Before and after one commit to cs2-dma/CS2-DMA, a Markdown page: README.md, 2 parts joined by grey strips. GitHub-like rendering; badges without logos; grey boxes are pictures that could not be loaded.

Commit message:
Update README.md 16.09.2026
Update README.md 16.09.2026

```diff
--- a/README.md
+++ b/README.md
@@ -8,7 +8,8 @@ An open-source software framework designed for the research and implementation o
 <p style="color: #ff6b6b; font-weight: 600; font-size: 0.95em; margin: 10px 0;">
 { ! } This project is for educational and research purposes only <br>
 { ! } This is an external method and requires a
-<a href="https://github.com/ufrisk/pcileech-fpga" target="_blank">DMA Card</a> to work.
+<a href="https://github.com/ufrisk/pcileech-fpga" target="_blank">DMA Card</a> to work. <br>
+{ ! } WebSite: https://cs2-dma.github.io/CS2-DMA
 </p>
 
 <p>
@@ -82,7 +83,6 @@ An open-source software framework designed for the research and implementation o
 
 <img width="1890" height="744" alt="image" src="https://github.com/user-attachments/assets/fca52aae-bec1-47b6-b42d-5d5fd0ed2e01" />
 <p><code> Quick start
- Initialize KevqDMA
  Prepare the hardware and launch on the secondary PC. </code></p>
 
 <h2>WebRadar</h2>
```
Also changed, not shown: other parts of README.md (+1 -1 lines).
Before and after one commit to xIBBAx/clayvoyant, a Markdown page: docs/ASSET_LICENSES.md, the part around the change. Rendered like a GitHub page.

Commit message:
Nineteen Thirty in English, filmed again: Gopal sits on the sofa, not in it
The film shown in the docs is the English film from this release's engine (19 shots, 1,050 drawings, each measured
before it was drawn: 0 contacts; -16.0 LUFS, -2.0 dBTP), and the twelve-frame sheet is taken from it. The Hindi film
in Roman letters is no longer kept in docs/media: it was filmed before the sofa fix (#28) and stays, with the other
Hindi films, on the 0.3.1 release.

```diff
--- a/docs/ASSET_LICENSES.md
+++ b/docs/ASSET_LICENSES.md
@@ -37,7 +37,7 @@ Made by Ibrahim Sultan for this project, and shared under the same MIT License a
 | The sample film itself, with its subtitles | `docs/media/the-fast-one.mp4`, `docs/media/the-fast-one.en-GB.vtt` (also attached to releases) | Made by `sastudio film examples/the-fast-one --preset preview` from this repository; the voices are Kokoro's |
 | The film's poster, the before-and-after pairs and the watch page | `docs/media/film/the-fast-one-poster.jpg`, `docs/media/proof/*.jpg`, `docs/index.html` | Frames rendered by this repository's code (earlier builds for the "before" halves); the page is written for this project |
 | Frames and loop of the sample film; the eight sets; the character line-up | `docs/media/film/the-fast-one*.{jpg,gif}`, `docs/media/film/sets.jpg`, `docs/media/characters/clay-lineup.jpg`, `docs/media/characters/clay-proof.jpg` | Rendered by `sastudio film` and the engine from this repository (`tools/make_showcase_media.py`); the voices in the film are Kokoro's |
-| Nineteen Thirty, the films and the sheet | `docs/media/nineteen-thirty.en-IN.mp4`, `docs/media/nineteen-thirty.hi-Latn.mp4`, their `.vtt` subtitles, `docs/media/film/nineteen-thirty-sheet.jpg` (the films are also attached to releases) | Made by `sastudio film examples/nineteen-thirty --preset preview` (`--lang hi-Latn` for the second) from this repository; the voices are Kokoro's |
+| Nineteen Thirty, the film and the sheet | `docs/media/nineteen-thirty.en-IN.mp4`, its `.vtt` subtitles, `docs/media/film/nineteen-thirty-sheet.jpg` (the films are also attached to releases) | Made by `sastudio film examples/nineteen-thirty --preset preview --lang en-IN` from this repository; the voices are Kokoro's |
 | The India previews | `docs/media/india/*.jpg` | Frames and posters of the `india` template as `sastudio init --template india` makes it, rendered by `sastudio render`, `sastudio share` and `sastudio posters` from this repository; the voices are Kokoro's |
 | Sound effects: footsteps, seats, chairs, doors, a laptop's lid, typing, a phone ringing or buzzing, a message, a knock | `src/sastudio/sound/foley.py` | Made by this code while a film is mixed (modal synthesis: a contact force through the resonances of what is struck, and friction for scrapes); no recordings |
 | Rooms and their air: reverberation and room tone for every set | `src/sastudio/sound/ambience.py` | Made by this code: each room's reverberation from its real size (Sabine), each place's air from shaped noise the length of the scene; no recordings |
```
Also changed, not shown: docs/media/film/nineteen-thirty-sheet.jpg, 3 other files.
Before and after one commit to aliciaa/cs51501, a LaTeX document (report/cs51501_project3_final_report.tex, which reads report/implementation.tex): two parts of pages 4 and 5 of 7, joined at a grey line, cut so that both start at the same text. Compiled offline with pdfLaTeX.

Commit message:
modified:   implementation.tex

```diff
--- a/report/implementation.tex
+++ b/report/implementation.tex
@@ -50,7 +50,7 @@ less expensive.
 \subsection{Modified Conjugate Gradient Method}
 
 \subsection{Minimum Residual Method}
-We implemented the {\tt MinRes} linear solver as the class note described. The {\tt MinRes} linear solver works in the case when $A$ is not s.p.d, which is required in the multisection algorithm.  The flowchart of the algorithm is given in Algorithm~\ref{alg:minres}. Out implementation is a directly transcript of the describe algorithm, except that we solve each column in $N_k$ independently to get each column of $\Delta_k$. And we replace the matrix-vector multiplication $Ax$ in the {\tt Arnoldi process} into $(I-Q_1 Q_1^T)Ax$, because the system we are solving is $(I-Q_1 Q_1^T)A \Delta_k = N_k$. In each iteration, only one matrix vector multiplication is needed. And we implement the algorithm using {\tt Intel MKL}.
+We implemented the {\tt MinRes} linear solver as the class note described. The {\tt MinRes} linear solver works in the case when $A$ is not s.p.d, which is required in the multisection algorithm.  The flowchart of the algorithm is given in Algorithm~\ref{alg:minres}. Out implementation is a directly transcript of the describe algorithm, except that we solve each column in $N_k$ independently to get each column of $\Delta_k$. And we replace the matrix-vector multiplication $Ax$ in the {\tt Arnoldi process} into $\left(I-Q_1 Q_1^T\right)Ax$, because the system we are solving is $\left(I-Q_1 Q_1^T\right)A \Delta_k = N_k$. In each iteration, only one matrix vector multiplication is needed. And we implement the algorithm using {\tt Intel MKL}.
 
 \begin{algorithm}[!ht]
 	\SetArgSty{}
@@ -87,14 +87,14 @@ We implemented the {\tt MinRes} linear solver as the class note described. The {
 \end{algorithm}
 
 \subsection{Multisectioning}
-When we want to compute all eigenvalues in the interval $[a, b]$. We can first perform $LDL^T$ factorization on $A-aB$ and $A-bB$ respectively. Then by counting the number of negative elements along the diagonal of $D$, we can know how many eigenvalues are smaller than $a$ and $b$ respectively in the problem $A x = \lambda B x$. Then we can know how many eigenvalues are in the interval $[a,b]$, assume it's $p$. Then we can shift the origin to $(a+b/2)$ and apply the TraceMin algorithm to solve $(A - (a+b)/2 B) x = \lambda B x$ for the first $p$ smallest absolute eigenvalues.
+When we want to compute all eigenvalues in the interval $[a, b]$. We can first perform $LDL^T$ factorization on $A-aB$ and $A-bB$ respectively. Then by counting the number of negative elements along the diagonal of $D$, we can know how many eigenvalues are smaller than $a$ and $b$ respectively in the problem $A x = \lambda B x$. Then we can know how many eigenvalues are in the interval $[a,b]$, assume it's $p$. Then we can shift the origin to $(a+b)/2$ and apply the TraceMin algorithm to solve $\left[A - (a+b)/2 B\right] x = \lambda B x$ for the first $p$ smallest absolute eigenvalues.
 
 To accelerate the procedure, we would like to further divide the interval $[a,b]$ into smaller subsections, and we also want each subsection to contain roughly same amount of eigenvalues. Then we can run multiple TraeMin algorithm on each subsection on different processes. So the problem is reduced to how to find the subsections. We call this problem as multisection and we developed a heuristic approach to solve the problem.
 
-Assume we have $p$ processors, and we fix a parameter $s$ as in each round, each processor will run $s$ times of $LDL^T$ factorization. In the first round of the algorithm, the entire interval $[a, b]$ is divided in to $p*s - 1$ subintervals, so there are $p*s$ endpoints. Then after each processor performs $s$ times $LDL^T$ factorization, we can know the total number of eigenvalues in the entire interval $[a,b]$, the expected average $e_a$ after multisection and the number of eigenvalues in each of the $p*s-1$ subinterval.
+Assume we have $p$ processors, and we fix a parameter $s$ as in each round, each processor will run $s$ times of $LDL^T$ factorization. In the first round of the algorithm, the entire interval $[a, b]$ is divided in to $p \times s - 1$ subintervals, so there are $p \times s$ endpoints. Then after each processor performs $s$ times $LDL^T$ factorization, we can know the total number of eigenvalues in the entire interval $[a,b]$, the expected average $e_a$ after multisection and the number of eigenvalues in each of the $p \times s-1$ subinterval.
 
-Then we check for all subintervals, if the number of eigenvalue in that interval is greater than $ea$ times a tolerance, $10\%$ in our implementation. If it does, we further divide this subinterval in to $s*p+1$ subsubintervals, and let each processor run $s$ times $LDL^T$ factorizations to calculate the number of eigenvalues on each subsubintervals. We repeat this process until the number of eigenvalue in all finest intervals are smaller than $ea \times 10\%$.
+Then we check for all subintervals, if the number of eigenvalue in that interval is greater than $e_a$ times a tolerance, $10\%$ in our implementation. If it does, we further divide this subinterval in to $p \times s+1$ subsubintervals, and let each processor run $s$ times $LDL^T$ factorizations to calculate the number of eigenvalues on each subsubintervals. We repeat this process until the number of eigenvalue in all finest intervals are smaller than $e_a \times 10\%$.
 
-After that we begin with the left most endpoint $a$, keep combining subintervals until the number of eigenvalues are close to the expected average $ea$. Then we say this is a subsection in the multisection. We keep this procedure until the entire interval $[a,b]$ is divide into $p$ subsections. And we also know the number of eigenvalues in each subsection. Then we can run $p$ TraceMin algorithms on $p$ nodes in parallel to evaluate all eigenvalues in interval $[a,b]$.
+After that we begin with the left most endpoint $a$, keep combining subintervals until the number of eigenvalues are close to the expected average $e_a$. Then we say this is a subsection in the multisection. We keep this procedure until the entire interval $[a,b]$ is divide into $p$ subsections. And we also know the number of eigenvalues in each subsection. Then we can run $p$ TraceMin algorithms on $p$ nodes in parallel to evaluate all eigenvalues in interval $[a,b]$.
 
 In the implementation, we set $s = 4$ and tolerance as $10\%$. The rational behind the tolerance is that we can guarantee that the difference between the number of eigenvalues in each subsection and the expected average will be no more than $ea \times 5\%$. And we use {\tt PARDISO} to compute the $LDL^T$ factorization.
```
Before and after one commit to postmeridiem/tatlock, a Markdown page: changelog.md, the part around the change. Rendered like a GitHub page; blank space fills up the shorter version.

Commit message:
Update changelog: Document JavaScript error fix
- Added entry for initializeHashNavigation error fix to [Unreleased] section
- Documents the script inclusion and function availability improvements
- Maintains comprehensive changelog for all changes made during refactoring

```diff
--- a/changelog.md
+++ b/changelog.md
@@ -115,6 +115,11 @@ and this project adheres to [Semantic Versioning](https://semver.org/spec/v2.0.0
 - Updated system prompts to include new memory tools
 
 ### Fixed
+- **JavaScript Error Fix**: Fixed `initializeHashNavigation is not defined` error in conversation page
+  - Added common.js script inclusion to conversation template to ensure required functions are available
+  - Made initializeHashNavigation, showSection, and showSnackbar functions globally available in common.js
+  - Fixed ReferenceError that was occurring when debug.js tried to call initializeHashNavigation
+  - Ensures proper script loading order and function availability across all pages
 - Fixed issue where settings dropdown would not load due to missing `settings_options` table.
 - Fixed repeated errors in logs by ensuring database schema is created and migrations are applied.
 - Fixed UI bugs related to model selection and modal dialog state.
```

What needs to be done: Write out, word for word, all lines from the line that holds "- Maintains comprehensive" through the last line of the listing, with both end lines kept.

Solution:
- Maintains comprehensive changelog for all changes made during refactoring

```diff
--- a/changelog.md
+++ b/changelog.md
@@ -115,6 +115,11 @@ and this project adheres to [Semantic Versioning](https://semver.org/spec/v2.0.0
 - Updated system prompts to include new memory tools
 
 ### Fixed
+- **JavaScript Error Fix**: Fixed `initializeHashNavigation is not defined` error in conversation page
+  - Added common.js script inclusion to conversation template to ensure required functions are available
+  - Made initializeHashNavigation, showSection, and showSnackbar functions globally available in common.js
+  - Fixed ReferenceError that was occurring when debug.js tried to call initializeHashNavigation
+  - Ensures proper script loading order and function availability across all pages
 - Fixed issue where settings dropdown would not load due to missing `settings_options` table.
 - Fixed repeated errors in logs by ensuring database schema is created and migrations are applied.
 - Fixed UI bugs related to model selection and modal dialog state.
```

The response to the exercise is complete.